Eli Lilly's (NYSE: LLY) animal health division, Elanco, will make a $100 million investment into China Animal Healthcare Ltd. (SG: CAL; HK: 940) (see story). The capital, which will give Elanco a 20% stake in China Animal Health, will be used, in part, to de-list China Animal Health from the Singapore Stock Exchange. China Animal Health IPO'd in Singapore in 2007, and then instituted a secondary listing in Hong Kong in 2010. Elanco said the two companies have set up a framework for future collaborations.
OriGene Technologies acquired the assets of SDIX (NSDQ: SDIX) for $16 million, adding SDIX's signature platform, Advanced Genomic Antibody Technology™, to OriGene's collection of research tools, notably its cDNA library (see story). OriGene has global operations, including three facilities in China, which will give greater visibility to SDIX products. Two weeks ago, OriGene raised $21.3 million from China-focused investors in a C round.
Tong Ren Tang Technologies (HK: 01666), a maker of Traditional Chinese Medicines, is moving forward on its long-term plan to spin off and IPO a subsidiary, TRT Chinese Medicine, on the ChiNext exchange, probably within the next three months.
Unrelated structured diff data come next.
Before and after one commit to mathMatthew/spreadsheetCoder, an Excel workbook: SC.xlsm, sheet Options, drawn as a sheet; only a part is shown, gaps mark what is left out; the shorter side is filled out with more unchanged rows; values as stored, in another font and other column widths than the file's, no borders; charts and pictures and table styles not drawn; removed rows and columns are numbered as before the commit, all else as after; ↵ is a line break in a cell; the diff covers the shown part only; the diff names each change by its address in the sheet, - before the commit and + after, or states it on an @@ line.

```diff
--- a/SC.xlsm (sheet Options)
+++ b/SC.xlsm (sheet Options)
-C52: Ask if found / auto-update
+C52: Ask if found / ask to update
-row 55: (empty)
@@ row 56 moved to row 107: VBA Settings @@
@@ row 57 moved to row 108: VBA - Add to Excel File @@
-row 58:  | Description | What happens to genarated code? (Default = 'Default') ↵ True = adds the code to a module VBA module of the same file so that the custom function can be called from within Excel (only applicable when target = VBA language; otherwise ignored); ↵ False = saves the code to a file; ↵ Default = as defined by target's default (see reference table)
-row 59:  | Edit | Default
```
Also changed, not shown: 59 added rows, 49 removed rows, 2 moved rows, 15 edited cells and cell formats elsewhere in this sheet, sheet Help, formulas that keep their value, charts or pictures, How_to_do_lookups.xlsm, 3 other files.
TRT Chinese Medicines is China's largest exporter of TCM products. Details of the offering are not yet available.
The National Center for Drug Screening of China, located in Shanghai's Zhangjiang Hi-Tech Park, will collaborate with PerkinElmer (NYSE: PKI) to validate new diagnostic tests for diabetes in Asian populations (see story). Their partnership will be called the Translational Medicine Collaboration Center. Using next-generation sequencing technologies, the Center will seek to bring personalized medicine concepts to diabetes treatment in China.
Eddingpharm, a Shanghai company, signed a collaboration agreement with GlaxoSmithKline China (NYSE: GSK) that gives Eddingpharm exclusive rights to market and distribute Tykerb in China (see story). Tykerb was recently approved by the SFDA as a treatment for patients with HER2 positive breast cancer. The drug was indicated as a second-line treatment in patients with advanced or metastatic cancer. Terms were not disclosed.
Government and Regulatory
Last week, China issued its new 2012 Essential Drug List, a list that will have a profound effect on the pharmaceutical scene in China. Original research by ChinaBio discovered a revolutionary change in the new rules: China's Ministry of Health told provincial/municipal governments to consider quality - not just price - when choosing a drug supplier for the list. Under the new guidelines, provincial and local governments must provide their citizens with high quality drugs at a reasonable price. For drug companies, the change means that having one of their drugs included on the list can be a positive event, rather than a negative one.
In President Obama's new 2014 budget request, the FDA asked for $4.7 million to carry out inspections of China pharmas that export products to the US during the fiscal year 2014. The request includes funding for nine full-time equivalent employees. In previous years, the agency did not break out separate line items for China drug safety inspections. Once the employees are trained and up to speed, the FDA projects they will conduct 120 inspections per year by 2016.
In the wake of the growing bird flu outbreak, China's SFDA will fast-track approvals of a flu treatment - not a vaccine - known as peramivir. The drug is a neuraminidase inhibitor, which works by preventing the virus from moving from an infected cell to infect other cells. Guangzhou Nanxin Pharma has been approved to produce the medicine, and it expects to begin distributing the drug in 30 days. Other China pharmas have also filed for approval to make the drug or conduct human clinical trials.